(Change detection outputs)
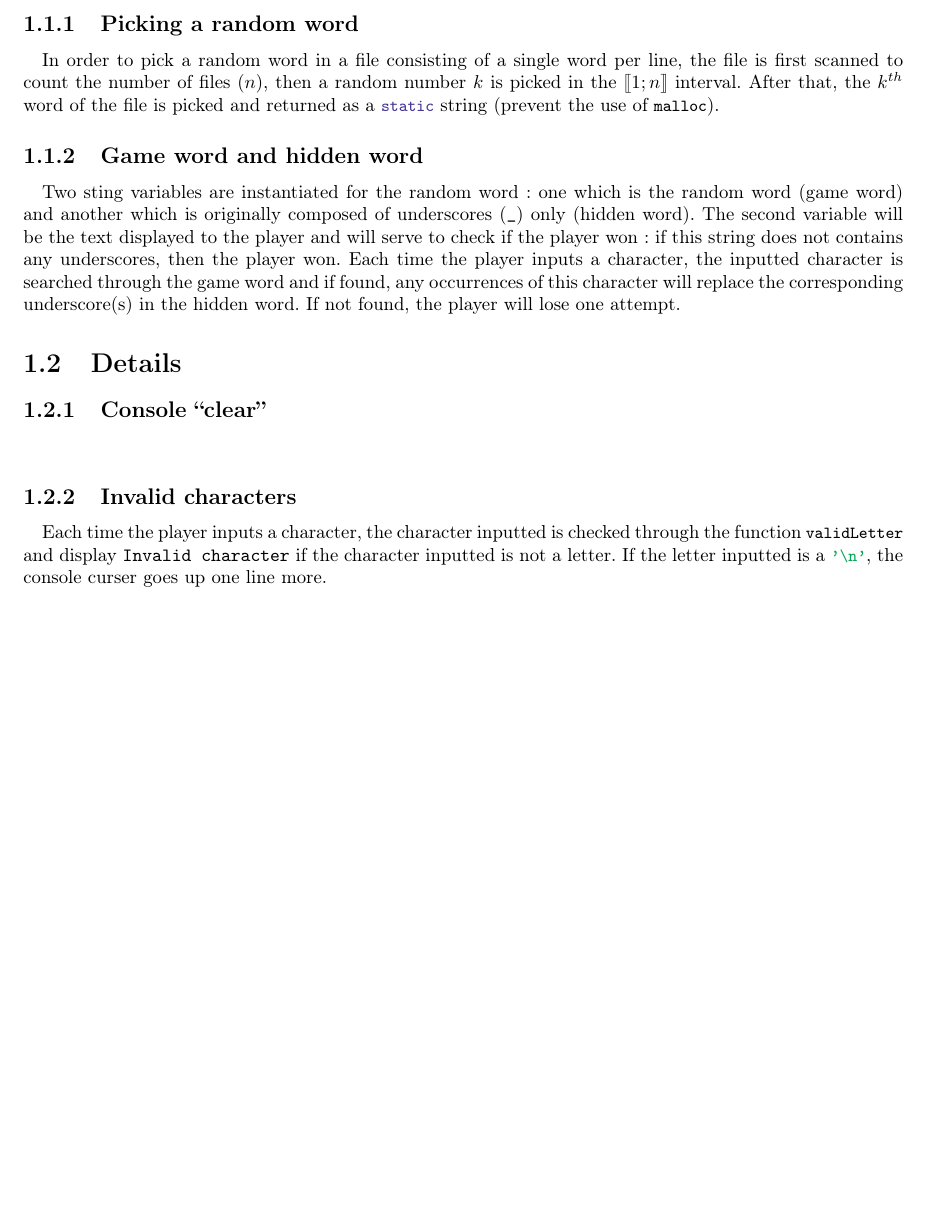
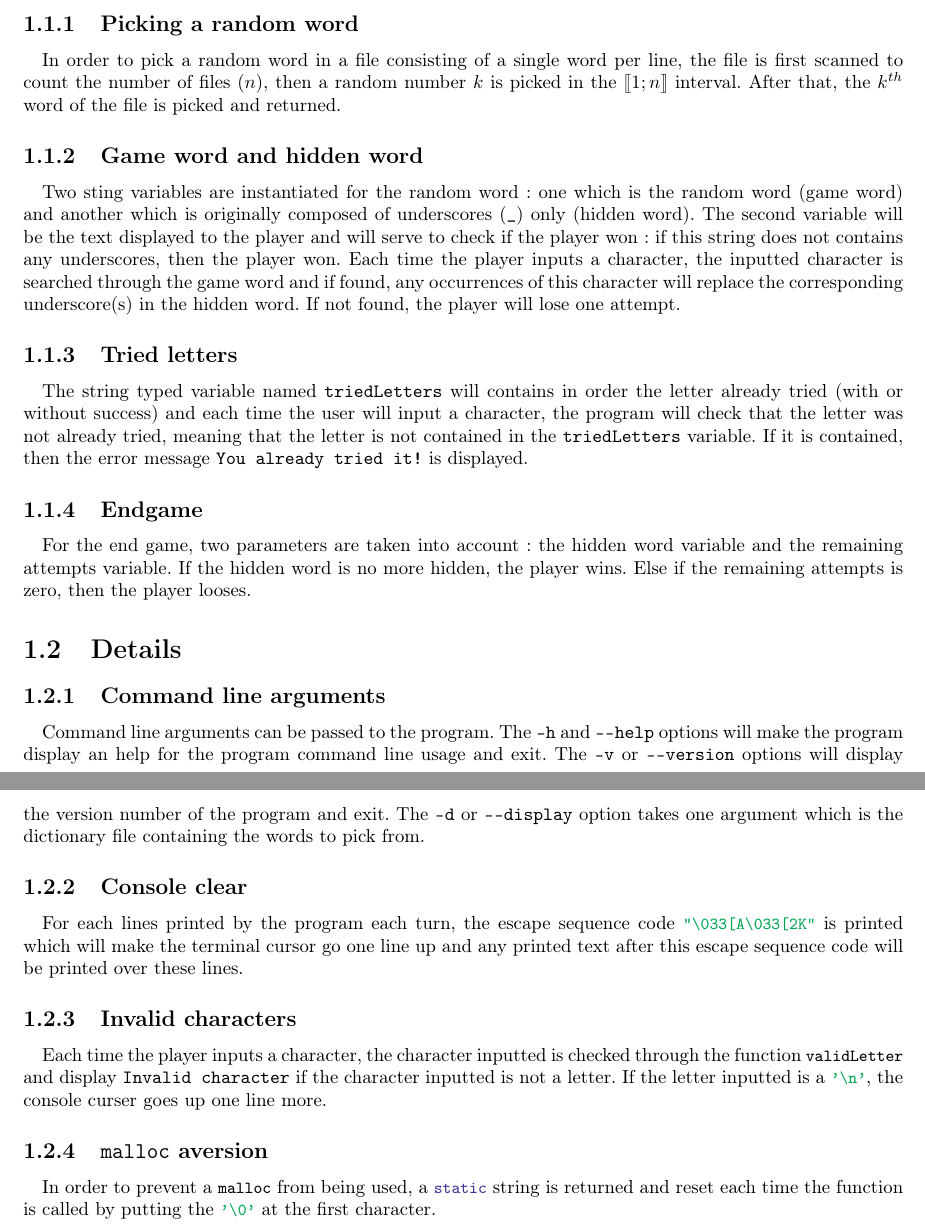
Before and after one commit to minijackson/IGI2001, a LaTeX document (hangman2/doc/report.tex): part of page 2 of 2 before the commit and two parts of pages 2 and 3 of 3 after it, the two joined at a grey line, cut so that both start at the same text, the shorter picture padded with empty space. Compiled offline with pdfLaTeX.

Commit message:
Updating a little bit more the report + adding ChangeLog entry

```diff
--- a/hangman2/doc/report.tex
+++ b/hangman2/doc/report.tex
@@ -3,7 +3,7 @@
 \usepackage[utf8]{inputenc}
 \usepackage[T1]{fontenc}
 \usepackage[french]{babel}
-\usepackage[]{amsmath}
+\usepackage{amsmath}
 \usepackage{amsfonts}
 \usepackage{mathabx}
 \usepackage{fullpage}
@@ -68,9 +68,7 @@
 \paragraph{} In order to pick a random word in a file consisting of a single
 word per line, the file is first scanned to count the number of files ($n$),
 then a random number $k$ is picked in the $\ldbrack1;n\rdbrack$ interval.
-After that, the $k^{th}$ word of the file is picked and returned as a
-\lstinline[style=prog]|static| string (prevent the use of
-\lstinline[style=prog]|malloc|).
+After that, the $k^{th}$ word of the file is picked and returned.
 
 \subsection{Game word and hidden word}
 
@@ -84,11 +82,39 @@ game word and if found, any occurrences of this character will replace the
 corresponding underscore(s) in the hidden word. If not found, the player will
 lose one attempt.
 
+\subsection{Tried letters}
+
+\paragraph{} The string typed variable named \texttt{triedLetters} will
+contains in order the letter already tried (with or without success) and each
+time the user will input a character, the program will check that the letter
+was not already tried, meaning that the letter is not contained in the
+\texttt{triedLetters} variable. If it is contained, then the error message
+\texttt{You already tried it!} is displayed.
+
+\subsection{Endgame}
+
+\paragraph{} For the end game, two parameters are taken into account: the
+hidden word variable and the remaining attempts variable. If the hidden word is
+no more hidden, the player wins. Else if the remaining attempts is zero, then
+the player looses.
+
 \section{Details}
 
-\subsection{Console ``clear''}
+\subsection{Command line arguments}
 
-\paragraph{}
+\paragraph{} Command line arguments can be passed to the program. The
+\texttt{--h} and \texttt{----help} options will make the program display an
+help for the program command line usage and exit. The \texttt{--v} or
+\texttt{----version} options will display the version number of the program and
+exit. The \texttt{--d} or \texttt{----display} option takes one argument which
+is the dictionary file containing the words to pick from.
+
+\subsection{Console clear}
+
+\paragraph{} For each lines printed by the program each turn, the escape
+sequence code \lstinline[style=prog]|"\033[A\033[2K"| is printed which will
+	make the terminal cursor go one line up and any printed text after this
+	escape sequence code will be printed over these lines.
 
 \subsection{Invalid characters}
 
@@ -98,5 +124,12 @@ checked through the function \lstinline[style=prog]|validLetter| and display
 letter inputted is a \lstinline[style=prog]|'\n'|, the console curser goes up
 one line more.
 
+\subsection{\texttt{malloc} aversion}
+
+\paragraph{} In order to prevent a \lstinline[style=prog]|malloc| from being
+used, a \lstinline[style=prog]|static| string is returned and reset each time
+the function is called by putting the \lstinline[style=prog]|'\0'| at the first
+character.
+
 \end{document}
 % vim: spell
```
Also changed, not shown: 1 other file.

| TASK DIRECTIONS |
An exact copy of the records is required. Pictures do not belong in it.

| TASK OUTPUT |
Before and after one commit to minijackson/IGI2001, a LaTeX document (hangman2/doc/report.tex): part of page 2 of 2 before the commit and two parts of pages 2 and 3 of 3 after it, the two joined at a grey line, cut so that both start at the same text, the shorter picture padded with empty space. Compiled offline with pdfLaTeX.

Commit message:
Updating a little bit more the report + adding ChangeLog entry

```diff
--- a/hangman2/doc/report.tex
+++ b/hangman2/doc/report.tex
@@ -3,7 +3,7 @@
 \usepackage[utf8]{inputenc}
 \usepackage[T1]{fontenc}
 \usepackage[french]{babel}
-\usepackage[]{amsmath}
+\usepackage{amsmath}
 \usepackage{amsfonts}
 \usepackage{mathabx}
 \usepackage{fullpage}
@@ -68,9 +68,7 @@
 \paragraph{} In order to pick a random word in a file consisting of a single
 word per line, the file is first scanned to count the number of files ($n$),
 then a random number $k$ is picked in the $\ldbrack1;n\rdbrack$ interval.
-After that, the $k^{th}$ word of the file is picked and returned as a
-\lstinline[style=prog]|static| string (prevent the use of
-\lstinline[style=prog]|malloc|).
+After that, the $k^{th}$ word of the file is picked and returned.
 
 \subsection{Game word and hidden word}
 
@@ -84,11 +82,39 @@ game word and if found, any occurrences of this character will replace the
 corresponding underscore(s) in the hidden word. If not found, the player will
 lose one attempt.
 
+\subsection{Tried letters}
+
+\paragraph{} The string typed variable named \texttt{triedLetters} will
+contains in order the letter already tried (with or without success) and each
+time the user will input a character, the program will check that the letter
+was not already tried, meaning that the letter is not contained in the
+\texttt{triedLetters} variable. If it is contained, then the error message
+\texttt{You already tried it!} is displayed.
+
+\subsection{Endgame}
+
+\paragraph{} For the end game, two parameters are taken into account: the
+hidden word variable and the remaining attempts variable. If the hidden word is
+no more hidden, the player wins. Else if the remaining attempts is zero, then
+the player looses.
+
 \section{Details}
 
-\subsection{Console ``clear''}
+\subsection{Command line arguments}
 
-\paragraph{}
+\paragraph{} Command line arguments can be passed to the program. The
+\texttt{--h} and \texttt{----help} options will make the program display an
+help for the program command line usage and exit. The \texttt{--v} or
+\texttt{----version} options will display the version number of the program and
+exit. The \texttt{--d} or \texttt{----display} option takes one argument which
+is the dictionary file containing the words to pick from.
+
+\subsection{Console clear}
+
+\paragraph{} For each lines printed by the program each turn, the escape
+sequence code \lstinline[style=prog]|"\033[A\033[2K"| is printed which will
+	make the terminal cursor go one line up and any printed text after this
+	escape sequence code will be printed over these lines.
 
 \subsection{Invalid characters}
 
@@ -98,5 +124,12 @@ checked through the function \lstinline[style=prog]|validLetter| and display
 letter inputted is a \lstinline[style=prog]|'\n'|, the console curser goes up
 one line more.
 
+\subsection{\texttt{malloc} aversion}
+
+\paragraph{} In order to prevent a \lstinline[style=prog]|malloc| from being
+used, a \lstinline[style=prog]|static| string is returned and reset each time
+the function is called by putting the \lstinline[style=prog]|'\0'| at the first
+character.
+
 \end{document}
 % vim: spell
```
Also changed, not shown: 1 other file.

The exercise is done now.